While I am sadly still waiting on caterpillars to come to campus, I have been working on several exciting things in the lab. Since I am using HPLC to analyze cardenolide content in the milkweed leaf tissue after my experiment is finished I decided to actually work with the instrument to create a method that would process large batches of samples so that I don’t have to run them one at a time (I will have about 120 samples and each one will take a 45 minute run time on the HPLC so you can see why the latter is less than appealing). The HPLC that I am using hasn’t gotten much attention so there wasn’t a standard operating procedure for using it, and since the software is quite complex I decided that this week my goal would be to create a method file that would run practice samples (for 5 minutes each since it is just method development at this stage) and then initialize a shutdown procedure that will save energy by turning the instrument off when the batch is finished running.

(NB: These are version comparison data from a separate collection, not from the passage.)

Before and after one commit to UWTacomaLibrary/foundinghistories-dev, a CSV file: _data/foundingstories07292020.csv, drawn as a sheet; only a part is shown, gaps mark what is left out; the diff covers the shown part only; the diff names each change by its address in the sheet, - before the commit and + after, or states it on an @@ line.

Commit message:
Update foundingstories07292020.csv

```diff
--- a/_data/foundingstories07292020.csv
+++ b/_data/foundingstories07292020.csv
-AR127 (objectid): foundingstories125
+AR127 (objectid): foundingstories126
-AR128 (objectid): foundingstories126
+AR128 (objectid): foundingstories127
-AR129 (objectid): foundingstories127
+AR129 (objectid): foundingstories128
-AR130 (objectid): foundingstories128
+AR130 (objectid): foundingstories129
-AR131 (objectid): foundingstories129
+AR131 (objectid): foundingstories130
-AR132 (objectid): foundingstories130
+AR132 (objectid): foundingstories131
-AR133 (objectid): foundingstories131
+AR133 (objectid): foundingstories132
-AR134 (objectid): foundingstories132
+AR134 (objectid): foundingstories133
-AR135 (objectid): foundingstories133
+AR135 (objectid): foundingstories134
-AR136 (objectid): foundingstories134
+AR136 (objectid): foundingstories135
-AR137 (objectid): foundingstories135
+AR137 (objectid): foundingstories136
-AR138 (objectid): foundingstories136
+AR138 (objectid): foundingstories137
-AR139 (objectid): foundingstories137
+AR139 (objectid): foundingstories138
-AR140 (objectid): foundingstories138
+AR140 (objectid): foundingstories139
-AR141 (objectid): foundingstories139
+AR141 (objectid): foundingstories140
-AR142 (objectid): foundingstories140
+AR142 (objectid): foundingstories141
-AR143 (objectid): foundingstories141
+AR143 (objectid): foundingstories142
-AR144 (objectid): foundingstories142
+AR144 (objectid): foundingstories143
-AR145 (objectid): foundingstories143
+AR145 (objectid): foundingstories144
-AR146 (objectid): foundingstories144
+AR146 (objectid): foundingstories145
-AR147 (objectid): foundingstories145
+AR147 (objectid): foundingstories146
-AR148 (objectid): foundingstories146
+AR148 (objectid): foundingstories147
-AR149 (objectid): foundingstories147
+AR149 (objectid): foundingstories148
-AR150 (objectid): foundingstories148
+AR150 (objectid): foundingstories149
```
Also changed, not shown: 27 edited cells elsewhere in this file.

Thank goodness for the assistance and support of Jon Dalgleish we got this to work! After a week of long days and tiring nights we have figured out how to manipulate the HPLC to do exactly what we want, which means after I finish my experiment with the caterpillars in the greenhouse I will be left with only sample processing in the fall. It was such a great feeling to reach this achievement this week!

Milkweed Summer Research Week 1

Milkweed Set-Up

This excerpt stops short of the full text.